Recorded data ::
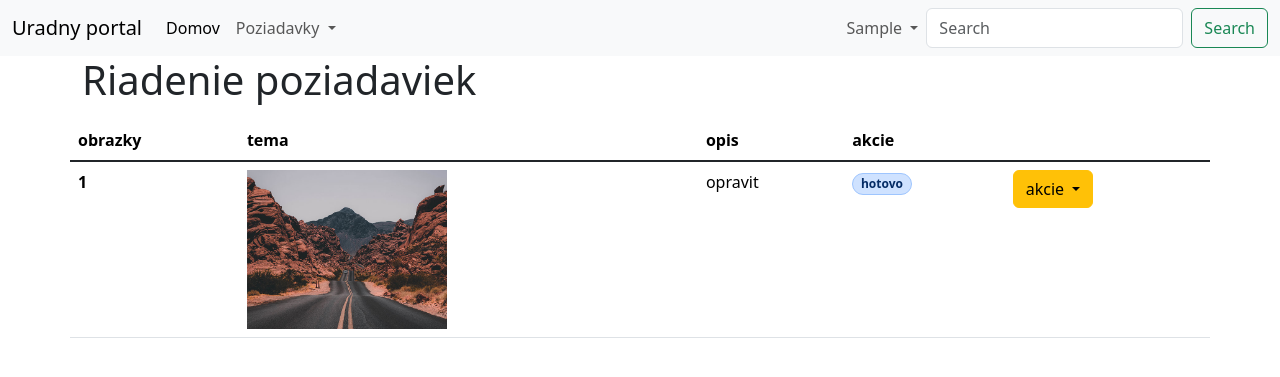
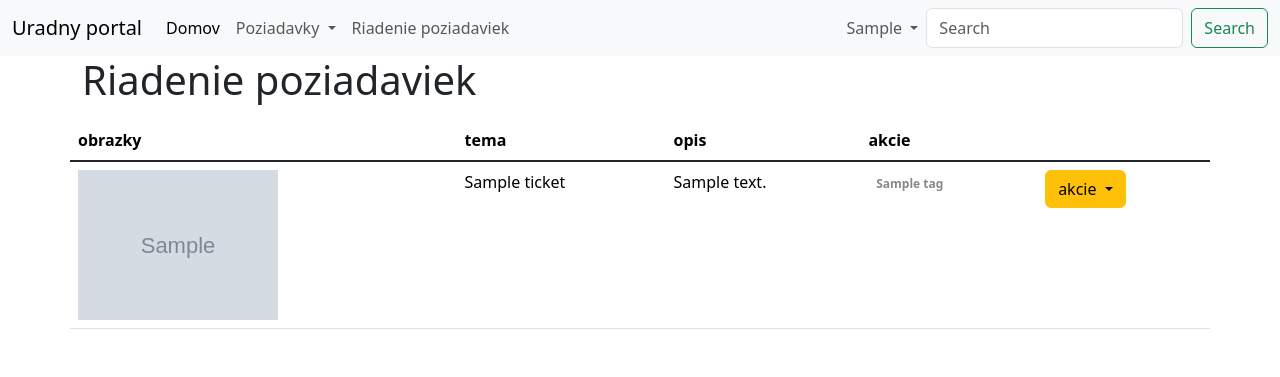
Before and after one commit to Alex94353/project_PHP_SJ, a PHP site: page /tickets-control.php in a window 1280 px wide. Shown: the top 377 px of the page. Run offline with PHP 8.4, Linux system fonts and the light colour scheme; the visitor is signed in with stand-in values (Sample User, id 1); tables that the repository leaves empty or names only in its code hold one stand-in row (values such as "Sample post"); grey boxes marked "Sample" are stand-in pictures.

Commit message:
add change_tag
Pridaná funkcionalita na aktualizáciu stavu požiadavky

```diff
--- /dev/null
+++ b/db/access.php
@@ -0,0 +1,11 @@
+<?php
+
+return [
+    'default_user_group' => 2,
+    'admin_user_group' => 1,
+
+    'default_tickets_tag' => 3,
+    'reject_tickets_tag' => 4,
+    'success_tickets_tag' => 1,
+    'in_progress_tickets_tag' => 2,
+];
--- a/db/ticket_store.php
+++ b/db/ticket_store.php
@@ -2,6 +2,7 @@
 session_start();
 
 require_once __DIR__ . '/connect.php';
+$access = require __DIR__ . '/access.php';
 
 if ($_SERVER['REQUEST_METHOD'] !== 'POST') {
     die('Nesprávna metóda požiadavky');
@@ -17,7 +18,7 @@ $description = $_POST['description'];
 $image = $_FILES['image'];
 
 
-$tag_id = 3;
+
 
 $path = __DIR__ . '/../uploads';
 $filename = uniqid() . '-' . $image['name'];
@@ -36,7 +37,7 @@ try {
         'title' => $title,
         'description' => $description,
         'image' => "uploads/$filename",
-        'tag_id' => $tag_id,
+        'tag_id' => $access['default_tickets_tag'],
         'user_id' => $_SESSION['user']
     ]);
     header('Location: /project_PHP_SJ/project_PHP_SJ/my-tickets.php');
--- a/parts/header.php
+++ b/parts/header.php
@@ -1,6 +1,6 @@
 <?php
 require_once __DIR__ . '/../db/connect.php';
-
+$access = require __DIR__ . '/../db/access.php';
 $user = false;
 if (isset($_SESSION['user'])) {
     $query = $conn->prepare("SELECT * FROM users WHERE id = :id");
@@ -33,6 +33,11 @@ if (isset($_SESSION['user'])) {
                             <li><hr class="dropdown-divider"></li>
                             <li><a class="dropdown-item" href="./my-tickets.php">moje poziadavky</a></li>
                         </ul>
+                    </li>
+                    <?php endif; ?>
+                    <?php if ($user && (int)$user['group_id'] === $access['admin_user_group']): ?>
+                    <li class="nav-item">
+                        <a class="nav-link" href="./tickets-control.php">Riadenie poziadaviek</a>
                     </li>
                     <?php endif; ?>
                 </ul>
--- a/tickets-control.php
+++ b/tickets-control.php
@@ -1,5 +1,27 @@
 <?php
 session_start();
+require_once __DIR__ . '/db/connect.php';
+$access = require __DIR__ . '/db/access.php';
+
+
+if (!isset($_SESSION['user'])) {
+    header('Location: /project_PHP_SJ/project_PHP_SJ/');
+    exit;
+}
+
+$query = $conn->prepare("SELECT * FROM users WHERE id = :id");
+$query->execute(['id' => $_SESSION['user']]);
+$user = $query->fetch();
+
+if ((int)$user['group_id'] !== $access['admin_user_group']) {
+    header('Location: /project_PHP_SJ/project_PHP_SJ/');
+    exit;
+}
+
+
+$tags = $conn->query("SELECT * FROM ticket_tags")->fetchAll();
+$tickets = $conn->query("SELECT * FROM tickets")->fetchAll();
+
 ?>
 <!doctype html>
 <html lang="sk">
@@ -25,14 +47,30 @@ session_start();
                         </tr>
                     </thead>
                     <tbody class="table-group-divider">
+                    <?php foreach ($tickets as $ticket): ?>
+                        <?php
+                        $tagId = $ticket['tag_id'];
+
+                        $tag = array_filter($tags, function ($tag) use ($tagId) {
+                            return (int)$tag['id'] === (int)$tagId;
+                        });
+                        $tag = array_shift($tag) ?: [
+                            'background' => '#000',
+                            'color' => '#fff',
+                            'label' => 'not found'
+                        ];
+                        ?>
                         <tr>
-                            <th scope="row">1</th>
                             <td>
-                                <img src="img/portfolio_1.jpg" width="200" alt="">
+                                <img src="<?= $ticket['image'] ?>" width="200" alt="">
                             </td>
-                            <td>opravit</td>
+                            <td><?= $ticket['title'] ?></td>
+                            <td><?= $ticket['description'] ?></td>
                             <td>
-                                <span class="badge bg-primary-subtle border border-primary-subtle text-primary-emphasis rounded-pill">hotovo</span>
+                                <span class="badge rounded-pill"
+                                        style="background: <?= $tag['background'] ?>; color: <?= $tag['color'] ?>;">
+                                    <?= $tag['label'] ?>
+                                </span>
                             </td>
                             <td>
                                 <div class="dropdown">
@@ -40,13 +78,38 @@ session_start();
                                         akcie
                                     </button>
                                     <ul class="dropdown-menu">
-                                        <li><a class="dropdown-item" href="#">hotovo</a></li>
-                                        <li><a class="dropdown-item" href="#">v praci</a></li>
-                                        <li><a class="dropdown-item" href="#">odmietne</a></li>
-                                        <li><a class="dropdown-item" href="#">odstranit</a></li>
+                                        <li>
+                                            <form action="/project_PHP_SJ/project_PHP_SJ/db/change_tag.php" method="post">
+                                                <input type="hidden" name="id" value="<?= $ticket['id'] ?>">
+                                                <input type="hidden" name="tag" value="<?= $access['success_tickets_tag'] ?>">
+                                                <button type="submit" class="dropdown-item">hotovo</button>
+                                            </form>
+                                        </li>
+                                        <li>
+                                            <form action="/project_PHP_SJ/project_PHP_SJ/db/change_tag.php" method="post">
+                                                <input type="hidden" name="id" value="<?= $ticket['id'] ?>">
+                                                <input type="hidden" name="tag" value="<?= $access['in_progress_tickets_tag'] ?>">
+                                                <button type="submit" class="dropdown-item">v praci</button>
+                                            </form>
+                                        </li>
+                                        <li>
+                                            <form action="/project_PHP_SJ/project_PHP_SJ/db/change_tag.php" method="post">
+                                                <input type="hidden" name="id" value="<?= $ticket['id'] ?>">
+                                                <input type="hidden" name="tag" value="<?= $access['reject_tickets_tag'] ?>">
+                                                <button type="submit" class="dropdown-item">odmietne</button>
+                                            </form>
+                                        </li>
+                                        <li>
+                                            <form action="/project_PHP_SJ/project_PHP_SJ/db/remove.php" method="post">
+                                                <input type="hidden" name="id" value="<?= $ticket['id'] ?>">
+                                                <button type="submit" class="dropdown-item">odstranit</button>
+                                            </form>
+                                        </li>
                                     </ul>
-                                  </div>
+                                </div>
                             </td>
+                        </tr>
+                    <?php endforeach; ?>
                     </tbody>
                 </table>
             </div>
```
Also changed, not shown: db/change_tag.php (added, +39 -0 lines), db/ticket_remove.php (+25 -2 lines). Lines whose indentation alone changed are shown as unchanged.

What you should do :: Leaving every picture out, output the data exactly as it stands.

The completed task ::
Before and after one commit to Alex94353/project_PHP_SJ, a PHP site: page /tickets-control.php in a window 1280 px wide. Shown: the top 377 px of the page. Run offline with PHP 8.4, Linux system fonts and the light colour scheme; the visitor is signed in with stand-in values (Sample User, id 1); tables that the repository leaves empty or names only in its code hold one stand-in row (values such as "Sample post"); grey boxes marked "Sample" are stand-in pictures.

Commit message:
add change_tag
Pridaná funkcionalita na aktualizáciu stavu požiadavky

```diff
--- /dev/null
+++ b/db/access.php
@@ -0,0 +1,11 @@
+<?php
+
+return [
+    'default_user_group' => 2,
+    'admin_user_group' => 1,
+
+    'default_tickets_tag' => 3,
+    'reject_tickets_tag' => 4,
+    'success_tickets_tag' => 1,
+    'in_progress_tickets_tag' => 2,
+];
--- a/db/ticket_store.php
+++ b/db/ticket_store.php
@@ -2,6 +2,7 @@
 session_start();
 
 require_once __DIR__ . '/connect.php';
+$access = require __DIR__ . '/access.php';
 
 if ($_SERVER['REQUEST_METHOD'] !== 'POST') {
     die('Nesprávna metóda požiadavky');
@@ -17,7 +18,7 @@ $description = $_POST['description'];
 $image = $_FILES['image'];
 
 
-$tag_id = 3;
+
 
 $path = __DIR__ . '/../uploads';
 $filename = uniqid() . '-' . $image['name'];
@@ -36,7 +37,7 @@ try {
         'title' => $title,
         'description' => $description,
         'image' => "uploads/$filename",
-        'tag_id' => $tag_id,
+        'tag_id' => $access['default_tickets_tag'],
         'user_id' => $_SESSION['user']
     ]);
     header('Location: /project_PHP_SJ/project_PHP_SJ/my-tickets.php');
--- a/parts/header.php
+++ b/parts/header.php
@@ -1,6 +1,6 @@
 <?php
 require_once __DIR__ . '/../db/connect.php';
-
+$access = require __DIR__ . '/../db/access.php';
 $user = false;
 if (isset($_SESSION['user'])) {
     $query = $conn->prepare("SELECT * FROM users WHERE id = :id");
@@ -33,6 +33,11 @@ if (isset($_SESSION['user'])) {
                             <li><hr class="dropdown-divider"></li>
                             <li><a class="dropdown-item" href="./my-tickets.php">moje poziadavky</a></li>
                         </ul>
+                    </li>
+                    <?php endif; ?>
+                    <?php if ($user && (int)$user['group_id'] === $access['admin_user_group']): ?>
+                    <li class="nav-item">
+                        <a class="nav-link" href="./tickets-control.php">Riadenie poziadaviek</a>
                     </li>
                     <?php endif; ?>
                 </ul>
--- a/tickets-control.php
+++ b/tickets-control.php
@@ -1,5 +1,27 @@
 <?php
 session_start();
+require_once __DIR__ . '/db/connect.php';
+$access = require __DIR__ . '/db/access.php';
+
+
+if (!isset($_SESSION['user'])) {
+    header('Location: /project_PHP_SJ/project_PHP_SJ/');
+    exit;
+}
+
+$query = $conn->prepare("SELECT * FROM users WHERE id = :id");
+$query->execute(['id' => $_SESSION['user']]);
+$user = $query->fetch();
+
+if ((int)$user['group_id'] !== $access['admin_user_group']) {
+    header('Location: /project_PHP_SJ/project_PHP_SJ/');
+    exit;
+}
+
+
+$tags = $conn->query("SELECT * FROM ticket_tags")->fetchAll();
+$tickets = $conn->query("SELECT * FROM tickets")->fetchAll();
+
 ?>
 <!doctype html>
 <html lang="sk">
@@ -25,14 +47,30 @@ session_start();
                         </tr>
                     </thead>
                     <tbody class="table-group-divider">
+                    <?php foreach ($tickets as $ticket): ?>
+                        <?php
+                        $tagId = $ticket['tag_id'];
+
+                        $tag = array_filter($tags, function ($tag) use ($tagId) {
+                            return (int)$tag['id'] === (int)$tagId;
+                        });
+                        $tag = array_shift($tag) ?: [
+                            'background' => '#000',
+                            'color' => '#fff',
+                            'label' => 'not found'
+                        ];
+                        ?>
                         <tr>
-                            <th scope="row">1</th>
                             <td>
-                                <img src="img/portfolio_1.jpg" width="200" alt="">
+                                <img src="<?= $ticket['image'] ?>" width="200" alt="">
                             </td>
-                            <td>opravit</td>
+                            <td><?= $ticket['title'] ?></td>
+                            <td><?= $ticket['description'] ?></td>
                             <td>
-                                <span class="badge bg-primary-subtle border border-primary-subtle text-primary-emphasis rounded-pill">hotovo</span>
+                                <span class="badge rounded-pill"
+                                        style="background: <?= $tag['background'] ?>; color: <?= $tag['color'] ?>;">
+                                    <?= $tag['label'] ?>
+                                </span>
                             </td>
                             <td>
                                 <div class="dropdown">
@@ -40,13 +78,38 @@ session_start();
                                         akcie
                                     </button>
                                     <ul class="dropdown-menu">
-                                        <li><a class="dropdown-item" href="#">hotovo</a></li>
-                                        <li><a class="dropdown-item" href="#">v praci</a></li>
-                                        <li><a class="dropdown-item" href="#">odmietne</a></li>
-                                        <li><a class="dropdown-item" href="#">odstranit</a></li>
+                                        <li>
+                                            <form action="/project_PHP_SJ/project_PHP_SJ/db/change_tag.php" method="post">
+                                                <input type="hidden" name="id" value="<?= $ticket['id'] ?>">
+                                                <input type="hidden" name="tag" value="<?= $access['success_tickets_tag'] ?>">
+                                                <button type="submit" class="dropdown-item">hotovo</button>
+                                            </form>
+                                        </li>
+                                        <li>
+                                            <form action="/project_PHP_SJ/project_PHP_SJ/db/change_tag.php" method="post">
+                                                <input type="hidden" name="id" value="<?= $ticket['id'] ?>">
+                                                <input type="hidden" name="tag" value="<?= $access['in_progress_tickets_tag'] ?>">
+                                                <button type="submit" class="dropdown-item">v praci</button>
+                                            </form>
+                                        </li>
+                                        <li>
+                                            <form action="/project_PHP_SJ/project_PHP_SJ/db/change_tag.php" method="post">
+                                                <input type="hidden" name="id" value="<?= $ticket['id'] ?>">
+                                                <input type="hidden" name="tag" value="<?= $access['reject_tickets_tag'] ?>">
+                                                <button type="submit" class="dropdown-item">odmietne</button>
+                                            </form>
+                                        </li>
+                                        <li>
+                                            <form action="/project_PHP_SJ/project_PHP_SJ/db/remove.php" method="post">
+                                                <input type="hidden" name="id" value="<?= $ticket['id'] ?>">
+                                                <button type="submit" class="dropdown-item">odstranit</button>
+                                            </form>
+                                        </li>
                                     </ul>
-                                  </div>
+                                </div>
                             </td>
+                        </tr>
+                    <?php endforeach; ?>
                     </tbody>
                 </table>
             </div>
```
Also changed, not shown: db/change_tag.php (added, +39 -0 lines), db/ticket_remove.php (+25 -2 lines). Lines whose indentation alone changed are shown as unchanged.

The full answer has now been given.